Debit Cards Aid Self-Discipline, but Can Come Up Short on Fraud Protection

Article excerpt

For budget-minded holiday shoppers, debit cards seem to offer an ideal combination of convenience and self-discipline.

They're safer than cash and less cumbersome than checks. Most retailers that accept credit cards accept debit cards. And because debit cards withdraw money directly from the card holder's bank account, they offer relief from the surprise interest rates, late fees and indecipherable contract terms that have soured many consumers on credit cards.

In 2009, payment volume for debit cards exceeded that of credit cards for the first time, a trend that's expected to continue this year, according to Javelin Strategy and Research. Eighty percent of consumers own a debit card, while 78 percent own a credit card, according to the Federal Reserve. Seventy percent of consumers plan to use a debit card or cash for this year's holiday expenses, according to a survey by the National Foundation for Credit Counseling.

As increasing numbers of consumers are learning, however, there are drawbacks to debit cards. When it comes to fraud and theft, credit cards offer a distinct advantage over debit cards -- something debit card holders may not realize until they discover that money has gone missing from their bank accounts.

As the use of debit cards has risen, so have incidences of debit card fraud. Such losses from debit cards totaled an estimated $788 million in 2008, up from $662 million in 2005, according to the American Bankers Association.

In August, Erica Sandberg, 46, a journalist and credit expert who lives in San Francisco, was headed to the mall to do some back-to- school shopping for her third-grade daughter when she received a recorded phone message from Bank of America.

She was told that someone had used her debit card to buy $800 in merchandise at a Dillard's department store in Phoenix. When she contacted the bank, a representative assured Sandberg that her account would be credited for the stolen money. Still, she didn't have access to her account for five days.

Fortunately, Sandberg's husband had his own account, and she has a savings account she could have tapped if necessary. But she says the experience left her feeling frustrated and vulnerable, particularly because neither Bank of America nor Dillard's could tell her how the fraud occurred.
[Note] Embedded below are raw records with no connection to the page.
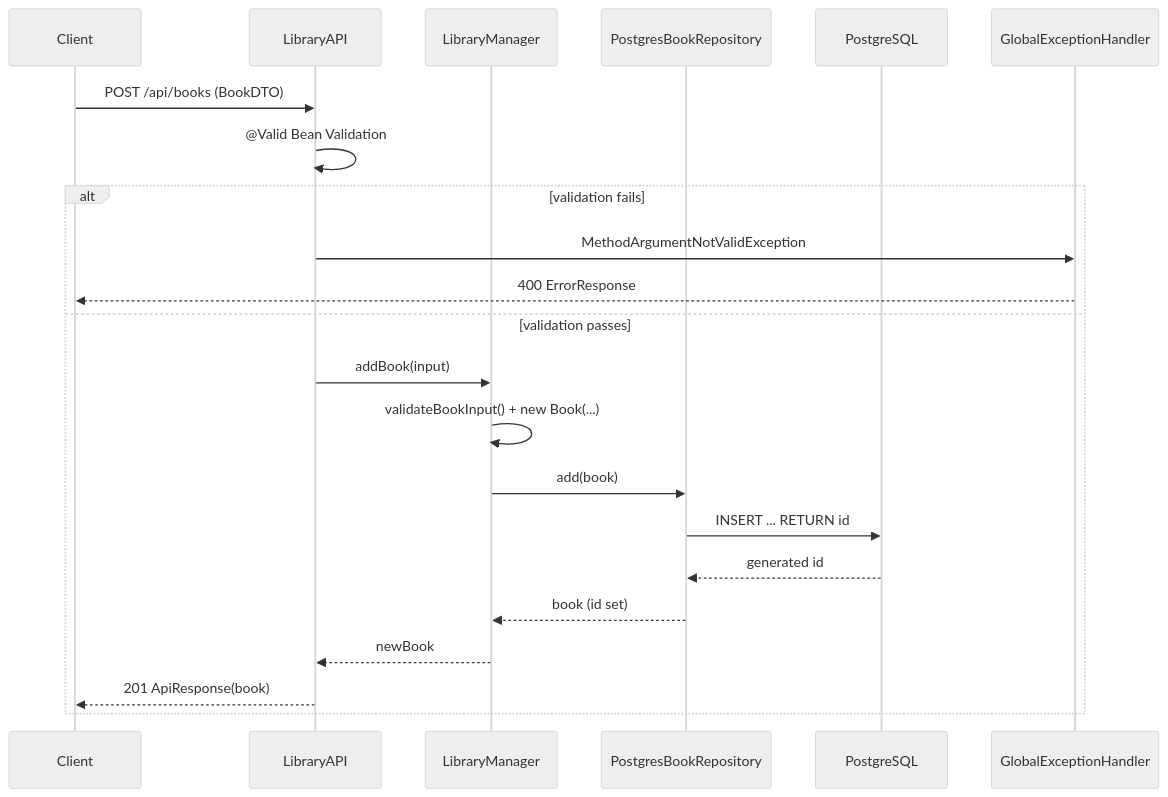
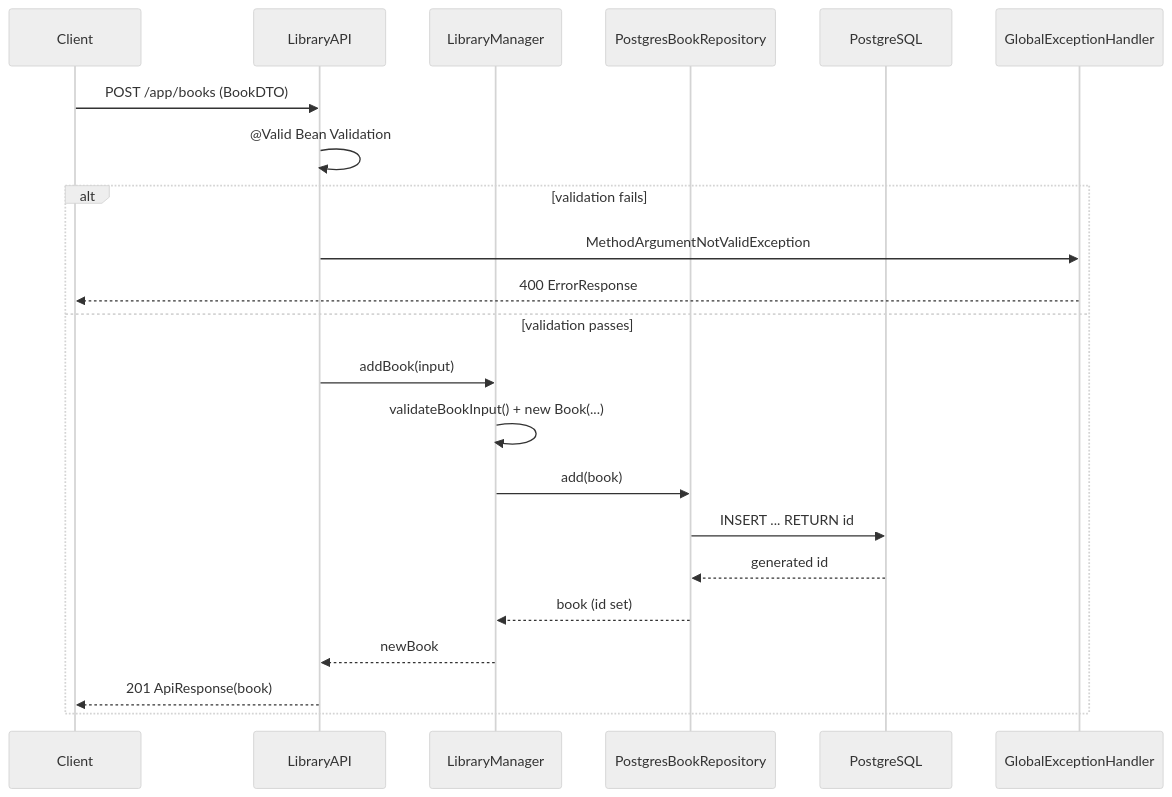
Before and after one commit to kyledelfin2006/library-api-system: the second of 2 diagrams in README.md, drawn with Mermaid (neutral theme). The commit also changed other lines of this file and 2 other files, not shown here.

````diff
--- a/README.md
+++ b/README.md
@@ -142,25 +142,25 @@
 ```mermaid
 sequenceDiagram
     participant C as Client
     participant API as LibraryAPI
     participant Mgr as LibraryManager
     participant Repo as PostgresBookRepository
     participant DB as PostgreSQL
     participant Err as GlobalExceptionHandler
 
-    C->>API: POST /api/books (BookDTO)
+    C->>API: POST /app/books (BookDTO)
     API->>API: @Valid Bean Validation
     alt validation fails
         API->>Err: MethodArgumentNotValidException
         Err-->>C: 400 ErrorResponse
     else validation passes
         API->>Mgr: addBook(input)
         Mgr->>Mgr: validateBookInput() + new Book(...)
         Mgr->>Repo: add(book)
         Repo->>DB: INSERT ... RETURN id
         DB-->>Repo: generated id
         Repo-->>Mgr: book (id set)
         Mgr-->>API: newBook
         API-->>C: 201 ApiResponse(book)
     end
 ```
````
"You don't know how it happened, you don't know if it's going to happen again, and you don't even know for sure that the bank is going to believe you," she says.

Most major financial institutions and debit card issuers offer "zero liability" policies that promise to reimburse consumers if their debit card is compromised. But not all debit card transactions are covered by such policies. And consumers can lose the zero liability guarantee if they wait too long to report a theft, behave in ways deemed irresponsible by debit card issuer (such as sharing their personal identification numbers with others) or are suspected of participating in the fraud. Even those who are covered may not get their money back right away -- a serious problem for consumers living paycheck to paycheck.

By contrast, credit card holders have access to their funds while disputed charges are investigated, says Bill Hardekopf, chief executive of LowCards.com, a credit card comparison website.

"He who has the money makes the rules," he says. "With a credit card, you have the last say."

Credit and debit cards often are issued by the same financial institutions, but they're regulated by separate consumer protection laws.

Credit cards are covered by the Fair Credit Billing Act, which limits card holders' liability to $50. If the theft is reported before the card is used, the card holder isn't responsible for any unauthorized transactions. Likewise, card holders aren't responsible for any fraudulent purchases if the card number -- but not the card itself -- is used to make the purchases, according to the Federal Trade Commission. …